Instructions for the task
Images are to be left out when the records below are printed word for word.

[Exercise material — start]

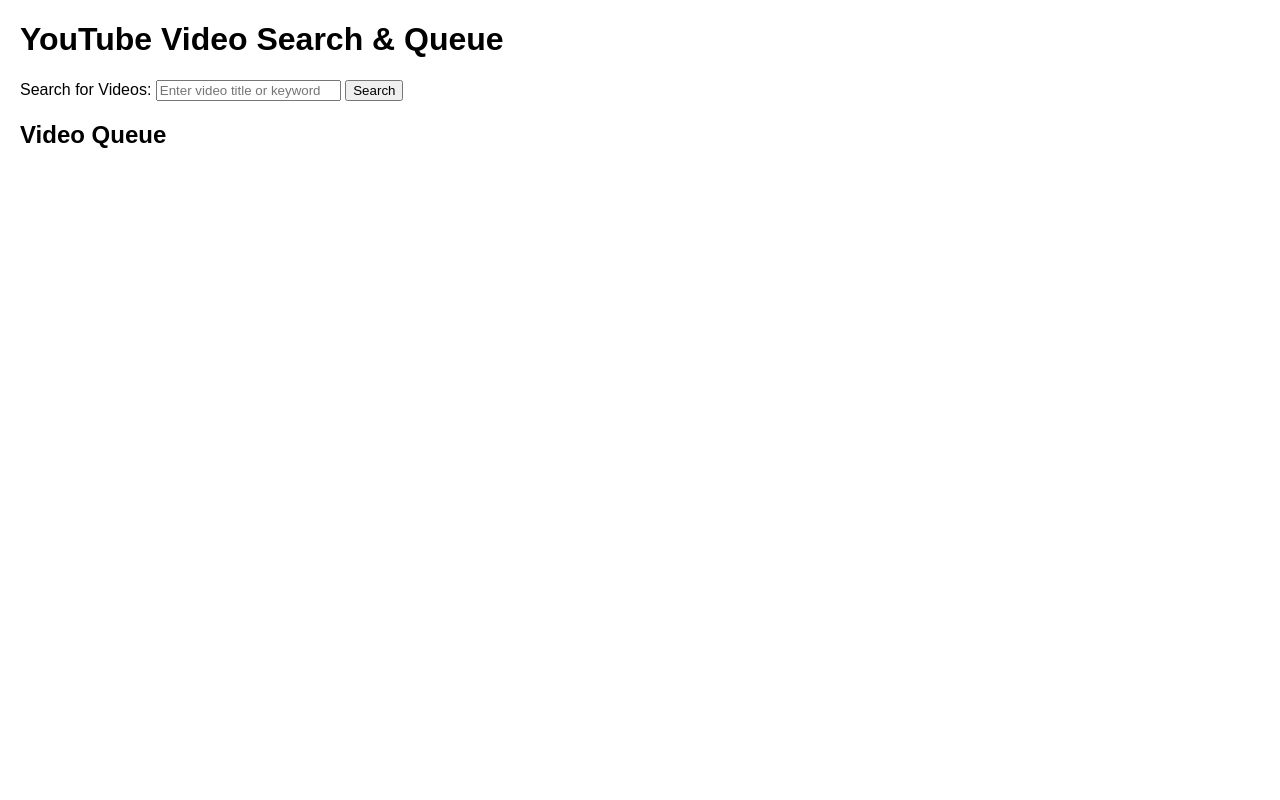
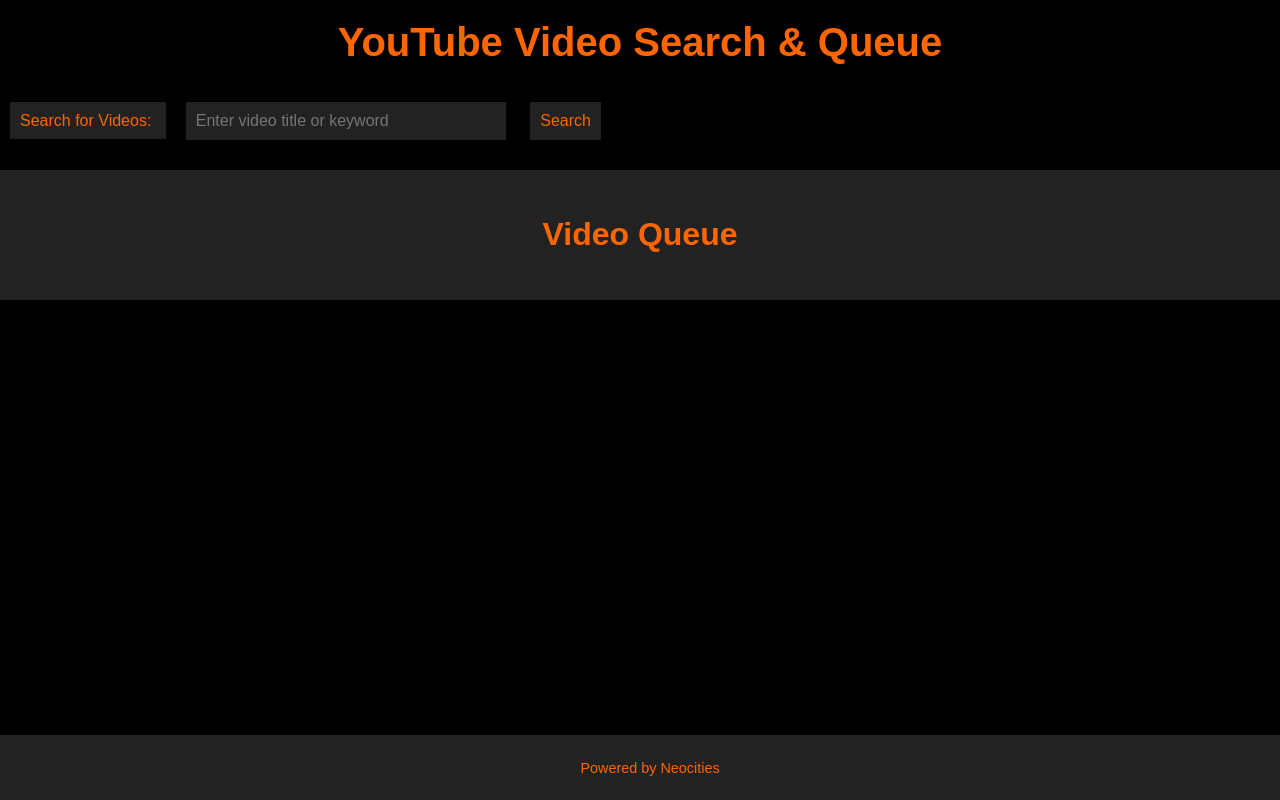
Before and after one commit to TwentySign/watch-party, a plain HTML site: page index.html in a window 1280 px wide. Drawn offline with Linux system fonts and the light colour scheme.

Commit message:
Update index.html

```diff
--- a/index.html
+++ b/index.html
@@ -5,42 +5,109 @@
     <meta name="viewport" content="width=device-width, initial-scale=1.0">
     <title>YouTube Video Search & Queue</title>
     <style>
+        /* Global Styles */
         body {
             font-family: Arial, sans-serif;
-            margin: 20px;
+            background-color: #000000;
+            color: #FF6600;
+            margin: 0;
+            padding: 0;
         }
-        #videoContainer {
+
+        h1 {
+            text-align: center;
             margin-top: 20px;
+            font-size: 2.5em;
         }
+
+        label, input, button {
+            font-size: 1em;
+            color: #FF6600;
+            background-color: #222222;
+            border: none;
+            padding: 10px;
+            margin: 10px;
+        }
+
+        input {
+            width: 300px;
+        }
+
+        button:hover, input:hover {
+            background-color: #444444;
+            cursor: pointer;
+        }
+
+        /* Search Results */
         #searchResults {
             margin-top: 20px;
             list-style-type: none;
             padding: 0;
+            text-align: center;
         }
+
         #searchResults li {
-            background-color: #f4f4f4;
+            background-color: #333333;
             padding: 10px;
             margin: 5px 0;
             cursor: pointer;
+            color: #FF6600;
+            transition: background-color 0.3s;
         }
+
         #searchResults li:hover {
-            background-color: #e0e0e0;
+            background-color: #444444;
         }
+
+        /* Video Queue */
         #queue {
             margin-top: 20px;
+            padding: 20px;
+            background-color: #222222;
         }
+
+        #queue h2 {
+            font-size: 2em;
+            text-align: center;
+        }
+
         #queue ul {
             list-style-type: none;
             padding: 0;
         }
+
         #queue li {
             padding: 5px;
-            background-color: #f4f4f4;
+            background-color: #333333;
             margin: 5px 0;
+            color: #FF6600;
             cursor: pointer;
+            transition: background-color 0.3s;
         }
+
         #queue li:hover {
-            background-color: #e0e0e0;
+            background-color: #444444;
+        }
+
+        /* Video Player */
+        #videoContainer {
+            margin-top: 20px;
+            text-align: center;
+        }
+
+        iframe {
+            border: none;
+        }
+
+        footer {
+            text-align: center;
+            padding: 10px;
+            background-color: #222222;
+            position: fixed;
+            bottom: 0;
+            width: 100%;
+            font-size: 0.9em;
+            color: #FF6600;
         }
     </style>
 </head>
@@ -59,6 +126,10 @@
         <h2>Video Queue</h2>
         <ul id="queueList"></ul>
     </div>
+
+    <footer>
+        <p>Powered by Neocities</p>
+    </footer>
 
     <script>
         let videoQueue = [];
```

[Exercise material — finish]

The completed task
Before and after one commit to TwentySign/watch-party, a plain HTML site: page index.html in a window 1280 px wide. Drawn offline with Linux system fonts and the light colour scheme.

Commit message:
Update index.html

```diff
--- a/index.html
+++ b/index.html
@@ -5,42 +5,109 @@
     <meta name="viewport" content="width=device-width, initial-scale=1.0">
     <title>YouTube Video Search & Queue</title>
     <style>
+        /* Global Styles */
         body {
             font-family: Arial, sans-serif;
-            margin: 20px;
+            background-color: #000000;
+            color: #FF6600;
+            margin: 0;
+            padding: 0;
         }
-        #videoContainer {
+
+        h1 {
+            text-align: center;
             margin-top: 20px;
+            font-size: 2.5em;
         }
+
+        label, input, button {
+            font-size: 1em;
+            color: #FF6600;
+            background-color: #222222;
+            border: none;
+            padding: 10px;
+            margin: 10px;
+        }
+
+        input {
+            width: 300px;
+        }
+
+        button:hover, input:hover {
+            background-color: #444444;
+            cursor: pointer;
+        }
+
+        /* Search Results */
         #searchResults {
             margin-top: 20px;
             list-style-type: none;
             padding: 0;
+            text-align: center;
         }
+
         #searchResults li {
-            background-color: #f4f4f4;
+            background-color: #333333;
             padding: 10px;
             margin: 5px 0;
             cursor: pointer;
+            color: #FF6600;
+            transition: background-color 0.3s;
         }
+
         #searchResults li:hover {
-            background-color: #e0e0e0;
+            background-color: #444444;
         }
+
+        /* Video Queue */
         #queue {
             margin-top: 20px;
+            padding: 20px;
+            background-color: #222222;
         }
+
+        #queue h2 {
+            font-size: 2em;
+            text-align: center;
+        }
+
         #queue ul {
             list-style-type: none;
             padding: 0;
         }
+
         #queue li {
             padding: 5px;
-            background-color: #f4f4f4;
+            background-color: #333333;
             margin: 5px 0;
+            color: #FF6600;
             cursor: pointer;
+            transition: background-color 0.3s;
         }
+
         #queue li:hover {
-            background-color: #e0e0e0;
+            background-color: #444444;
+        }
+
+        /* Video Player */
+        #videoContainer {
+            margin-top: 20px;
+            text-align: center;
+        }
+
+        iframe {
+            border: none;
+        }
+
+        footer {
+            text-align: center;
+            padding: 10px;
+            background-color: #222222;
+            position: fixed;
+            bottom: 0;
+            width: 100%;
+            font-size: 0.9em;
+            color: #FF6600;
         }
     </style>
 </head>
@@ -59,6 +126,10 @@
         <h2>Video Queue</h2>
         <ul id="queueList"></ul>
     </div>
+
+    <footer>
+        <p>Powered by Neocities</p>
+    </footer>
 
     <script>
         let videoQueue = [];
```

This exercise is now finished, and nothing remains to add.